Blues Rock was the name of the game in the Fliegende Bauten in Hamburg. Strange but funny lyrics, good vocals and even great guitar riffs with a lot of Blues on the side was the product of the performances of Brixtonboogie, Van Wolfen, Wolfgang Michels and Dede Preist. It´s not necessarily the place for STALKER, but we saw Van Wolfen earlier on and we didn´t want to keep him away from you because he really rocks!
DEDE PRIEST The blues evening started off calmly with the soft, smoky, but powerful voice of Dede Priest and her guitarist, Raymond Nijenhuis. Although her voice wasn´t as powerful as that of a opera or R´nB singer, it held the kind of power and personality akin to Tracy Chapman. Furthermore, her whole demeanour and stage presence gave off a warm, tangible air of sympathy. (oa)
WOLFGANG MICHELS Before the pause the rock veteran Wolfgang Michels and his young band jumped on stage and showed that Blues has many faces and that his version rocks. It was really great to have Michels –the German Bob Dylan- not only introduce his band, but he also showed a lot of respect to the future torch bearers, with whom he delivered a harmonised performance. (sa)
VAN WOLFEN Van Wolfen´s performance showed the audience just how deep the roots of rock go into blues. The chances of finding an authentic blues song done in German seems slim to none, but he proved everyone wrong with the song “Ich wollte nur Milch kaufen”, which revolves around a man´s mission to buy milk in Berlin and the constant bombardment of temptation from the bars on the way. What do you know? A German blues song AND it´s funny. It wasn´t just the vocals, that were entertaining, but Micky Van Wolfen´s incredible skill on the six-string; Billy Gibbons from ZZ Top had heard Van Wolfen play and stated that Van Wolfen was born in the wrong country. He was not the only musically talented person on stage; Warren Dawson, the former bassist from Ike & Tina Turner, Contrabassist „Evil Michi” and singer Masha Litterscheid together with the man himself produced a quite spectacular show. (oa)

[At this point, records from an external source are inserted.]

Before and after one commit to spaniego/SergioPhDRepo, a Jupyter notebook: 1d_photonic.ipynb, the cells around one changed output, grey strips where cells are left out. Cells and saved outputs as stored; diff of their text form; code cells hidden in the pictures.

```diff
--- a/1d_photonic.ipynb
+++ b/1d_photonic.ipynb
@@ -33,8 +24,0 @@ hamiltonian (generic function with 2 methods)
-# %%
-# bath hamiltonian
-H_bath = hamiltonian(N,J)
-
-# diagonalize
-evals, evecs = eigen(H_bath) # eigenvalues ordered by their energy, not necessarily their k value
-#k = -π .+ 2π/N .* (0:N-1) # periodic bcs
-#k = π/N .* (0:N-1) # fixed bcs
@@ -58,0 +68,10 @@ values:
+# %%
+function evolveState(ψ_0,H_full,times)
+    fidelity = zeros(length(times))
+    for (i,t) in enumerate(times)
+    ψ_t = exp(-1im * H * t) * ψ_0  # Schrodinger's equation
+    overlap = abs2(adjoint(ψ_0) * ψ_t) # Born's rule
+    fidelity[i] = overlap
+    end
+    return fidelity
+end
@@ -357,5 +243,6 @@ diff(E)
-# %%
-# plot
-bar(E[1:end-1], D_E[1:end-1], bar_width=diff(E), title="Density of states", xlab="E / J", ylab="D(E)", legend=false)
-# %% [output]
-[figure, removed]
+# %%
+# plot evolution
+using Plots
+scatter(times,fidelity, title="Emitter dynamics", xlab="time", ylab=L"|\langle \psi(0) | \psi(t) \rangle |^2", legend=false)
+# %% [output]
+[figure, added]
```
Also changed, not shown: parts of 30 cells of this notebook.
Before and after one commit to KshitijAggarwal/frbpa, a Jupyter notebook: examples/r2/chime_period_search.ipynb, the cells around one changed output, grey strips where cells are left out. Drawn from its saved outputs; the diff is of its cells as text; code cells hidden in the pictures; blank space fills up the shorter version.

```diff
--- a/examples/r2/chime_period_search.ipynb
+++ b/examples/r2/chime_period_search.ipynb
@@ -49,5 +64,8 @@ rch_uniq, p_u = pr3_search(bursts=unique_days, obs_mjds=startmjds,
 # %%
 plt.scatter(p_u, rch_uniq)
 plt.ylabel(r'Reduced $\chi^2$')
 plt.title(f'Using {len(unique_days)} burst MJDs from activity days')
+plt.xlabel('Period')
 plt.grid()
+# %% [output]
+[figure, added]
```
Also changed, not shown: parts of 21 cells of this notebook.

BRIXTONBOOGIE Perhaps the worst blow to Brixtonboogie was all of the pre-hype. The moderator amongst many was wondering how one could incorporate a DJ and a rapper to a blues band. When the music began, it was plainly obvious; it´s Rhythm and Blues. This is the reason as to why we are not evaluating the show –a predominantly Metal magazine reviewing a R´nB performance doesn´t quite fit. Nonetheless, the show was very well executed and the evening came to a vibrant crescendo with Dede Priest joining them on stage for the closing act, “One Time”. (oa)